"The price of labor includes the processes, so if you can streamline your processes and take waste out of the processes, and cut your overhead costs or pass that on to a client," said Steven Helser, CEO of ASONS, a panelist during the lab. "The other way to look at this is the materials. By only buying the level of materials you need at the right quality, you get massive discounts for national material suppliers like Home Depot and Lowe's. Leveraging off of that, you can save that and pass that onto the client."
One way to keep costs down is to convert fixed costs into variable costs, Helser said.
"If the client has a rehab team that goes out to do their renovations or their flips, they can get rid of that rehab team, and we as contractors can come in and take that fixed cost and make that a variable," Helser said. "So if they're not buying, they don't have that labor cost. So it's on our dime. And if we're not performing for them, we're out performing for somebody else. So we're able to take and use that labor efficiently across multiple clients where one client would say 'I have 10 or 15 people over here to do rehab or maintenance, and now I don't have that anymore. I just pick up the phone and we know I'm going to have the right level of labor and performance and my costs are going to be lower.'"
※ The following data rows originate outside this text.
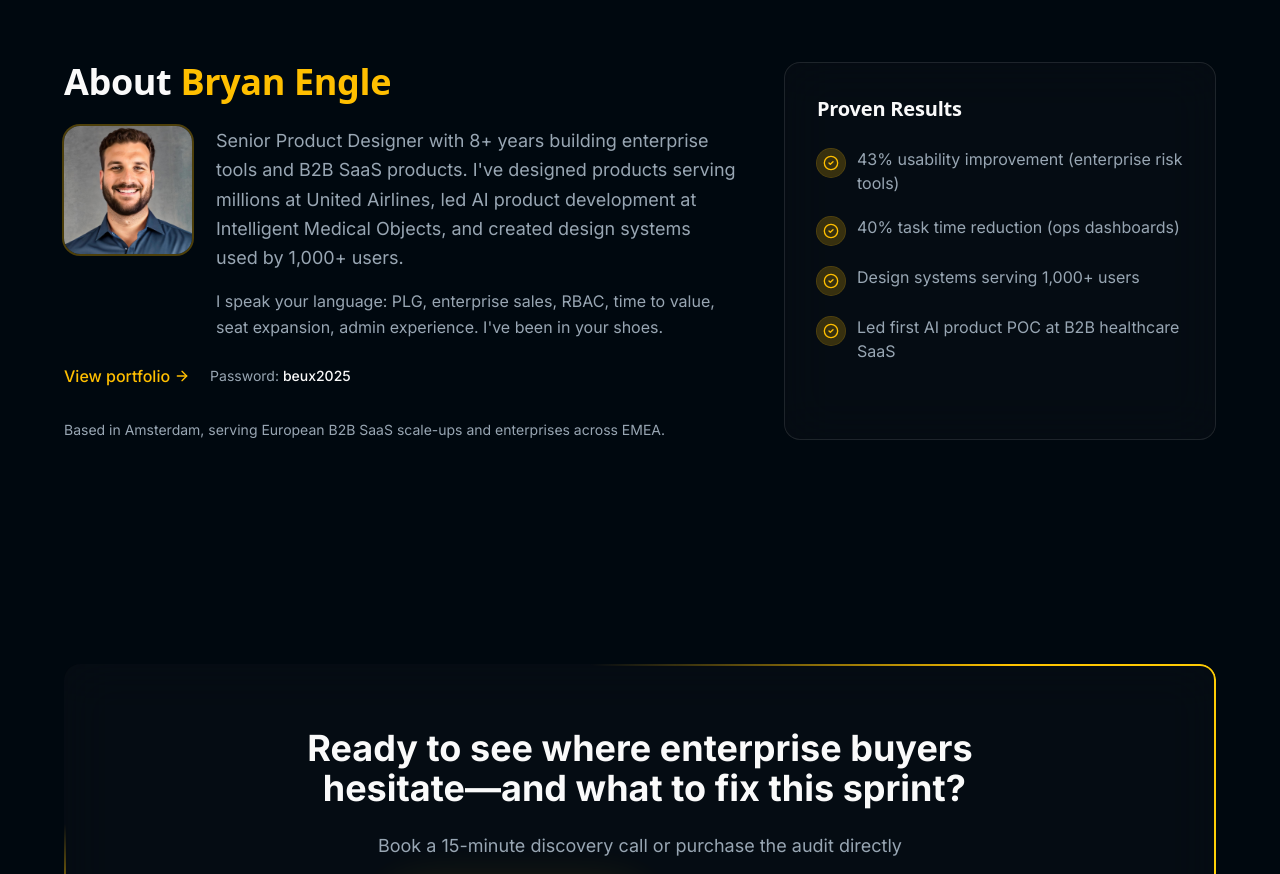
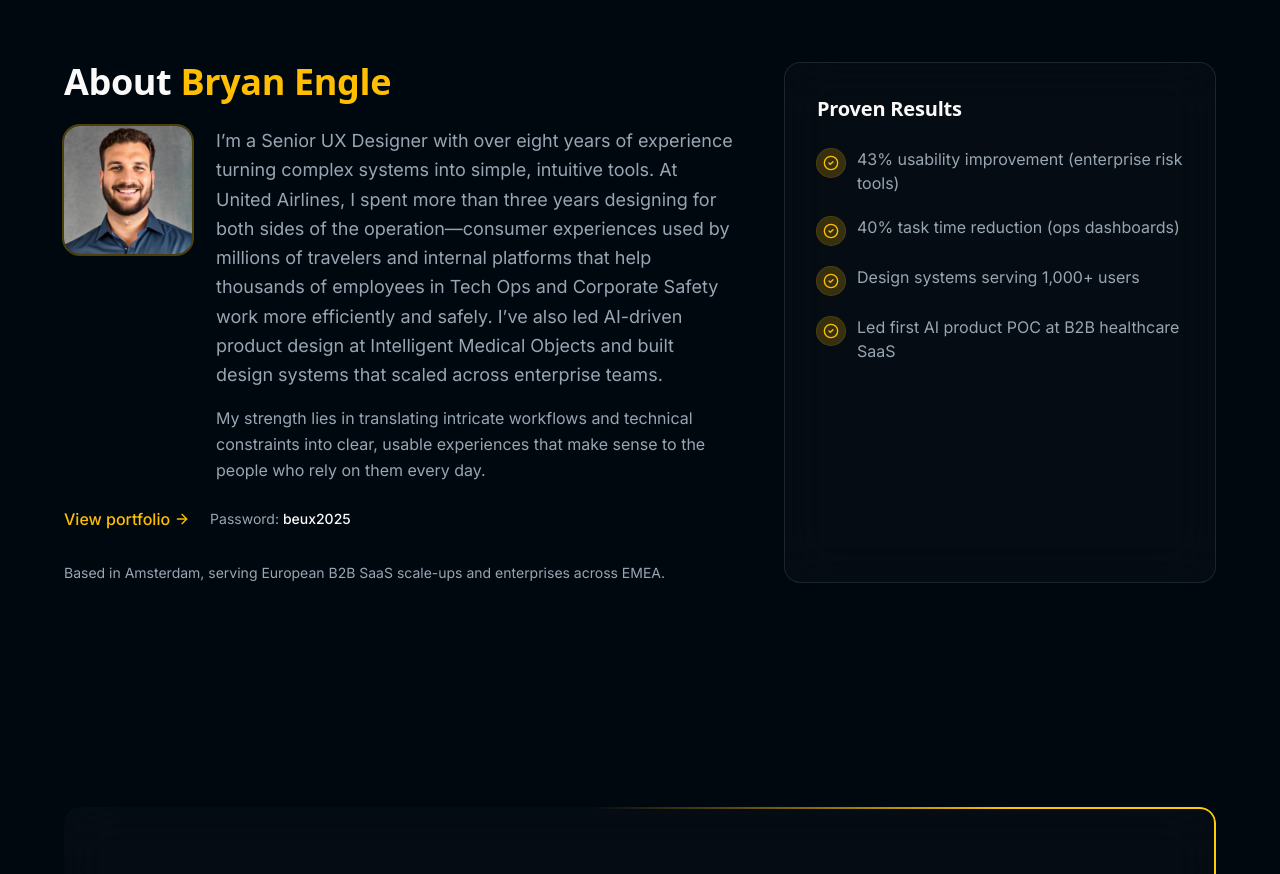
Before and after one commit to bry-the-guy/uxaudit, a Next.js app: page / in a window 1280 px wide. Shown: the part 3600-4474 px from the top of the page. Built offline with nearby package versions, Linux system fonts and the light colour scheme; a web font is replaced by a local one.

Commit message:
Update page.tsx

```diff
--- a/app/page.tsx
+++ b/app/page.tsx
@@ -511,14 +511,14 @@
 
               <div className="space-y-4 flex-1">
                 <p className="text-muted-foreground text-lg leading-relaxed">
-                  Senior Product Designer with 8+ years building enterprise tools and B2B SaaS products. I've designed
-                  products serving millions at United Airlines, led AI product development at Intelligent Medical Objects,
-                  and created design systems used by 1,000+ users.
+I’m a Senior UX Designer with over eight years of experience turning complex systems into simple, intuitive tools.
+At United Airlines, I spent more than three years designing for both sides of the operation—consumer experiences used by millions of travelers and internal platforms that help thousands of employees in Tech Ops and Corporate Safety work more efficiently and safely. I’ve also led AI-driven product design at Intelligent Medical Objects and built design systems that scaled across enterprise teams.
+
+
                 </p>
 
                 <p className="text-muted-foreground leading-relaxed">
-                  I speak your language: PLG, enterprise sales, RBAC, time to value, seat expansion, admin experience.
-                  I've been in your shoes.
+My strength lies in translating intricate workflows and technical constraints into clear, usable experiences that make sense to the people who rely on them every day.
                 </p>
               </div>
             </div>
```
"We take waste out of the system and we minimize the time from the time we get a purchase order to the time we invoice the client. So we're moving that waste and making processes more efficient both inside and outside with our own performers or contractors."
In order to remove the waste from the processes, Helser said his company uses the Six Sigma approach, which was famously utilized by Jack Welch during his tenure as CEO of General Electric.While not many real estate investors or contractors are current utilizing this approach, more and more are coming on, Helser said.
"We take waste out of the system and we minimize the time from the time we get a purchase order to the time we invoice the client," he said. "So we're moving that waste and making processes more efficient both inside and outside with our own performers or contractors. It allows us to have a complete hold on those overhead costs so we can take them down to a bare minimum. You match your labor with what business you have and it seems to work out. Same thing with materials."
While keeping costs of labor and materials down is an ongoing challenge for contractors in the single-family property rehab space, the availability of labor has also been an issue.
"If you're not self-performing with the way construction is going nowadays, all of the labor is going to the next job, like the big commercial jobs," Helser said. "Having that labor available and keeping that labor engaged in this environment is very tough."
Editor's note: The Five Star Institute is the parent company of DS News, DSNews.com, The MReport, and TheMReport.com.